| EXERCISE OBJECTIVE |
Make an exact copy of all the data, pictures excluded.

| RECORDS |
────

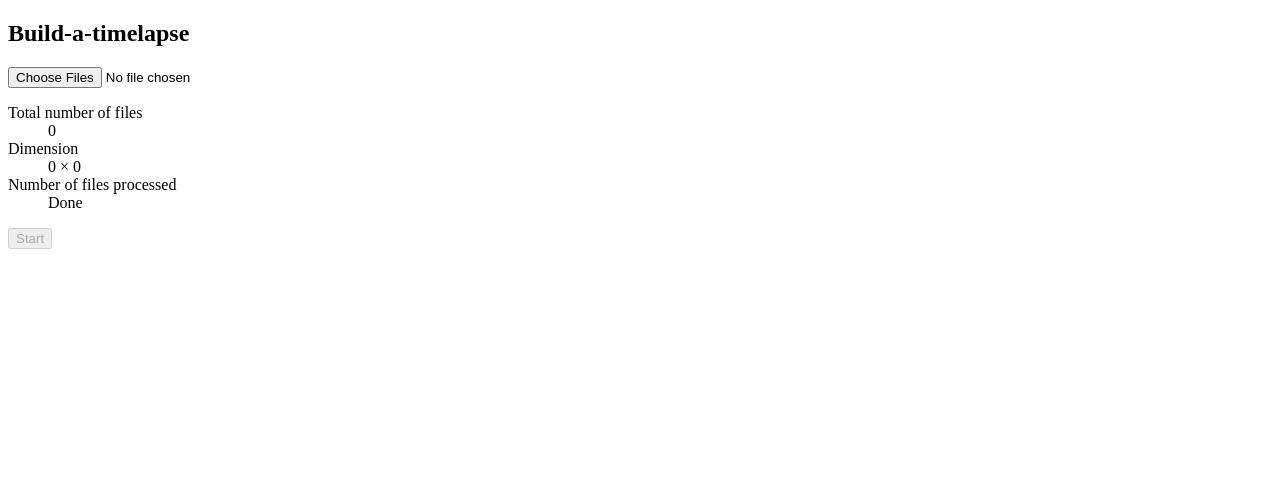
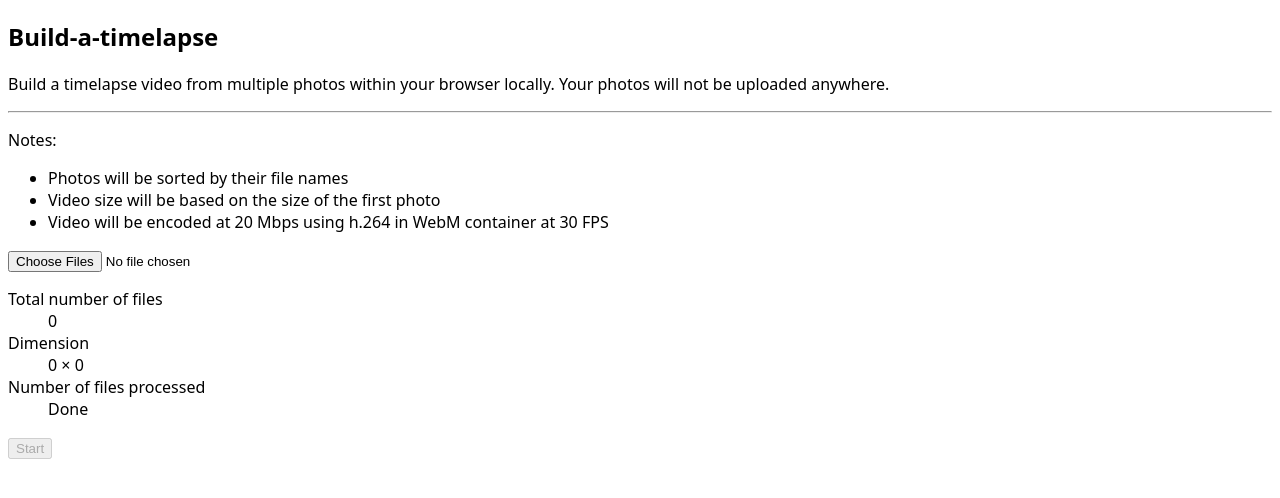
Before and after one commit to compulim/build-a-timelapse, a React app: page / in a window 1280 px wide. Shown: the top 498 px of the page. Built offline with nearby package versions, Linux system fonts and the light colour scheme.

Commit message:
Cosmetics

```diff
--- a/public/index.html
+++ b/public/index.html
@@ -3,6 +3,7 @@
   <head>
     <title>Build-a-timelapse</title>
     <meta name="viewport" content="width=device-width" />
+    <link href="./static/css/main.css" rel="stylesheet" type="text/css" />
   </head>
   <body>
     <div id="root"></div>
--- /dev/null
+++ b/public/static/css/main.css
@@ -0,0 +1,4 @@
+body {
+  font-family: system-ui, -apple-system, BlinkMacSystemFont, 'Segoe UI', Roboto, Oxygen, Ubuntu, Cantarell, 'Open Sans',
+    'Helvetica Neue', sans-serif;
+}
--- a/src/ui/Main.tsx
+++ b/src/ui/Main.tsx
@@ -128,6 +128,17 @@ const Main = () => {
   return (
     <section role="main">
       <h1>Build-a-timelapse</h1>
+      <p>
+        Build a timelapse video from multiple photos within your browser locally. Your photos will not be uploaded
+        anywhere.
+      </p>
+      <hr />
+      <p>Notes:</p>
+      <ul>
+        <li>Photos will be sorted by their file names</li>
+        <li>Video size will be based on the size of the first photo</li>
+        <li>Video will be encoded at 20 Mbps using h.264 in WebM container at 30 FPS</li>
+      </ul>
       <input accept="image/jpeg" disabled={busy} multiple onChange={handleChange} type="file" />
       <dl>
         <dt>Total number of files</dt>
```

────

| EXERCISE RESPONSE |
Before and after one commit to compulim/build-a-timelapse, a React app: page / in a window 1280 px wide. Shown: the top 498 px of the page. Built offline with nearby package versions, Linux system fonts and the light colour scheme.

Commit message:
Cosmetics

```diff
--- a/public/index.html
+++ b/public/index.html
@@ -3,6 +3,7 @@
   <head>
     <title>Build-a-timelapse</title>
     <meta name="viewport" content="width=device-width" />
+    <link href="./static/css/main.css" rel="stylesheet" type="text/css" />
   </head>
   <body>
     <div id="root"></div>
--- /dev/null
+++ b/public/static/css/main.css
@@ -0,0 +1,4 @@
+body {
+  font-family: system-ui, -apple-system, BlinkMacSystemFont, 'Segoe UI', Roboto, Oxygen, Ubuntu, Cantarell, 'Open Sans',
+    'Helvetica Neue', sans-serif;
+}
--- a/src/ui/Main.tsx
+++ b/src/ui/Main.tsx
@@ -128,6 +128,17 @@ const Main = () => {
   return (
     <section role="main">
       <h1>Build-a-timelapse</h1>
+      <p>
+        Build a timelapse video from multiple photos within your browser locally. Your photos will not be uploaded
+        anywhere.
+      </p>
+      <hr />
+      <p>Notes:</p>
+      <ul>
+        <li>Photos will be sorted by their file names</li>
+        <li>Video size will be based on the size of the first photo</li>
+        <li>Video will be encoded at 20 Mbps using h.264 in WebM container at 30 FPS</li>
+      </ul>
       <input accept="image/jpeg" disabled={busy} multiple onChange={handleChange} type="file" />
       <dl>
         <dt>Total number of files</dt>
```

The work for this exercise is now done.